State-owned banks are mortgage losers

The consumer champion found that Bank of Scotland had the lowest customer score with 41%, with Halifax (44%), Northern Rock (45%) and Lloyds TSB (48%) close behind. Not being able to get the same deals as new customers and not being informed of better deals when theirs came to an end were the main gripes reported.

For the third year running, First Direct topped the survey, with an 89% score, although it slipped slightly on last year’s 91%. Which? members rated First Direct highly for statement clarity, customer service and their ability to rectify problems – 96% said they would recommend First Direct to a friend.

The Co-operative Bank came second with 78%, knocking the One Account into third place with 77%. The average score was 61%.

Four fifths of Which? members were satisfied with their mortgage provider, although there was room for improvement, with fewer than half very satisfied. Two thirds of members felt their existing mortgage was the best deal for them and three quarters had not experienced problems with their current lender.

Only 10% of Which? members said they changed their mortgage every time their deal ends.

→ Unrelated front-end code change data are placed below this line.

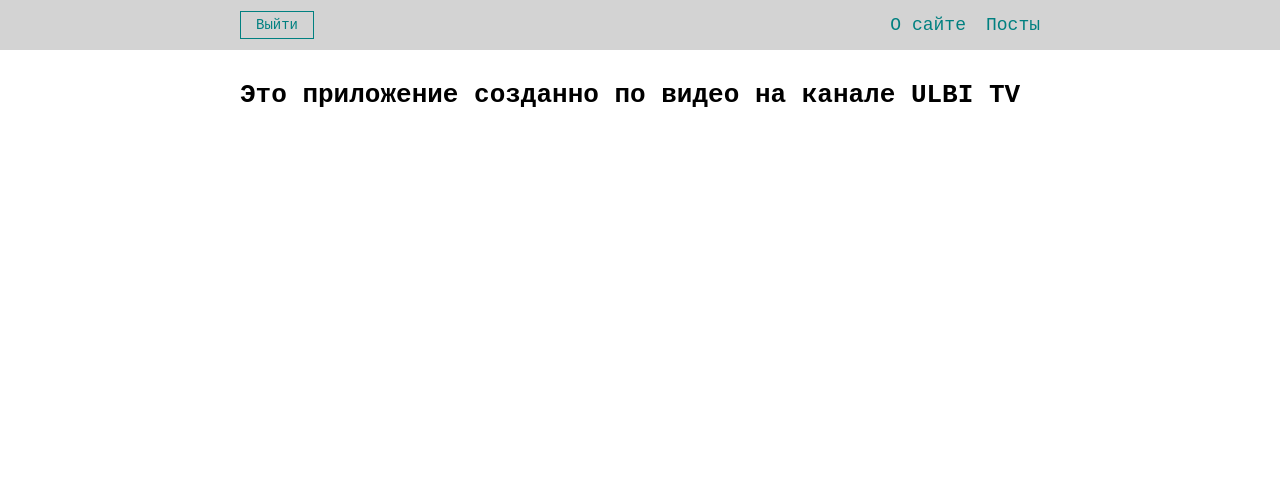
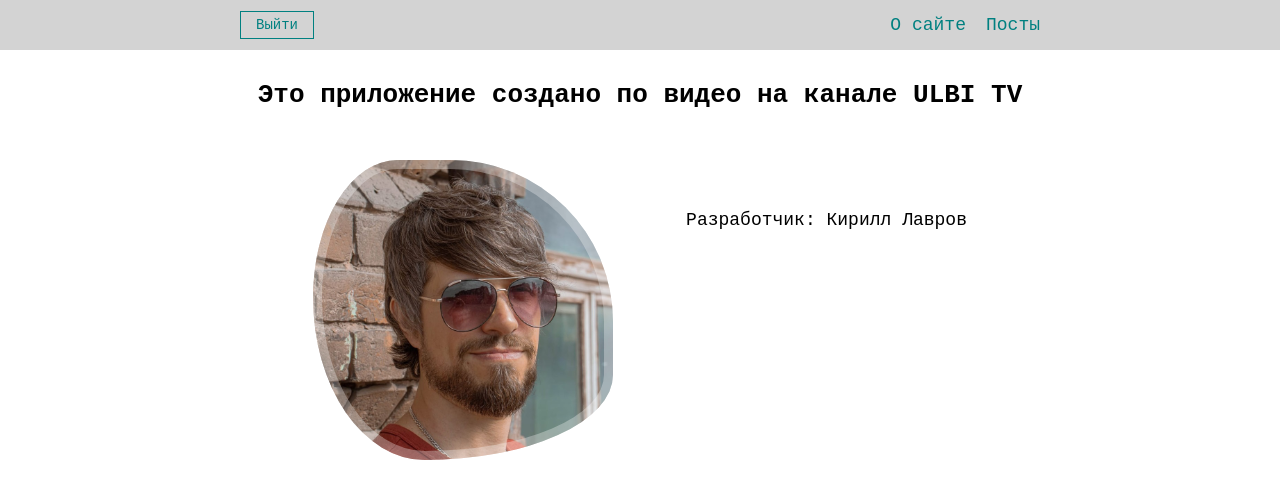
Before and after one commit to hwnd1982/UlbiTV_ReactJS, a React (Create React App) app in the folder react_js/: page /about in a window 1280 px wide. Shown: the top 498 px of the page. Built offline with nearby package versions, Linux system fonts and the light colour scheme; sample sign-in values are in the browser's storage.

Commit message:
faet (Profile.jsx): Added developer profile to about page

```diff
--- a/react_js/src/components/AppRouter.jsx
+++ b/react_js/src/components/AppRouter.jsx
@@ -8,7 +8,7 @@
   const { isAuth, isLoading } = useContext(AuthContext);
 
   if (isLoading) {
-    return <Loader />
+    return <Loader />;
   }
   return (
     isAuth ?
--- /dev/null
+++ b/react_js/src/components/UI/profile/Profile.jsx
@@ -0,0 +1,14 @@
+import React from "react";
+import classes from './Profile.module.css';
+
+const Profile = () =>
+  <div className={classes.wrap}>
+    <div className={classes.avatar}></div>
+    <div className={classes.info}>
+      <div className={classes.infoName}>
+        Разработчик: Кирилл Лавров
+      </div>
+    </div>
+  </div>;
+
+export default Profile;
--- /dev/null
+++ b/react_js/src/components/UI/profile/Profile.module.css
@@ -0,0 +1,40 @@
+.wrap {
+  width: 100%;
+  display: flex;
+  margin-top: 50px;
+  justify-content: space-evenly;
+}
+
+.info {
+  padding: 50px 0;
+}
+
+.infoName {
+  font-size: 18px;
+}
+
+.avatar {
+  min-width: 300px;
+  min-height: 300px;
+  background-repeat: no-repeat;
+  background-position: center;
+  background-size: cover;
+  background-image: url(./img/avatar.jpg);
+  animation: morph 8s ease-in-out infinite 1s;
+  background-blend-mode: multiply;
+  box-shadow: inset 0px 0px 0px 9px rgb(255 255 255 / 30%);
+  border-radius: 60% 40% 30% 70% / 60% 30% 70% 40%;
+  overflow: hidden;
+}
+
+	@keyframes morph {
+  0% {
+    border-radius: 60% 40% 30% 70% / 60% 30% 70% 40%;
+  }
+  50% {
+    border-radius: 30% 60% 70% 40% / 50% 60% 30% 60%;
+  }
+  100% {
+    border-radius: 60% 40% 30% 70% / 60% 30% 70% 40%;
+  }
+}
--- a/react_js/src/pages/About.jsx
+++ b/react_js/src/pages/About.jsx
@@ -1,14 +1,13 @@
 import React from "react";
+import Profile from "../components/UI/profile/Profile";
 import classes from '../styles/About.module.css';
 
-const About = () => {
-  return (
-    <div className={classes.aboutContainer}>
-      <h1>
-        Это приложение созданно по  видео на канале ULBI TV
-      </h1>
-    </div>
-  );
-};
+const About = () =>
+  <div className={classes.aboutContainer}>
+    <h1 className={classes.aboutTitle}>
+      Это приложение создано по  видео на канале ULBI TV
+    </h1>
+    <Profile />
+  </div>;
 
 export default About;
--- a/react_js/src/pages/Error.jsx
+++ b/react_js/src/pages/Error.jsx
@@ -1,11 +1,10 @@
 import React from "react";
 
-const Error = () => (
+const Error = () =>
   <div>
     <h1 style={{ color: 'red' }}>
       Вы перешли на несуществующую страницу!
     </h1>
-  </div>
-);
+  </div>;
 
 export default Error;
--- a/react_js/src/styles/About.module.css
+++ b/react_js/src/styles/About.module.css
@@ -2,3 +2,7 @@
   width: 800px;
   padding: 30px 0;
 }
+
+.aboutTitle {
+  text-align: center;
+}
```
Also changed, not shown: react_js/src/components/UI/profile/img/avatar.jpg (added).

Commenting, Which? chief executive Peter Vicary-Smith said: “Once again, the big banks are failing to treat their customers as well as the small lenders and building societies, despite all of the public funding they have received.

“Don’t take the lazy option of simply taking out a deal with your bank or staying on your lender’s standard variable rate – check if you could get a better deal elsewhere and vote with your feet if so. While getting a good deal is usually a top priority, getting good service matters too.”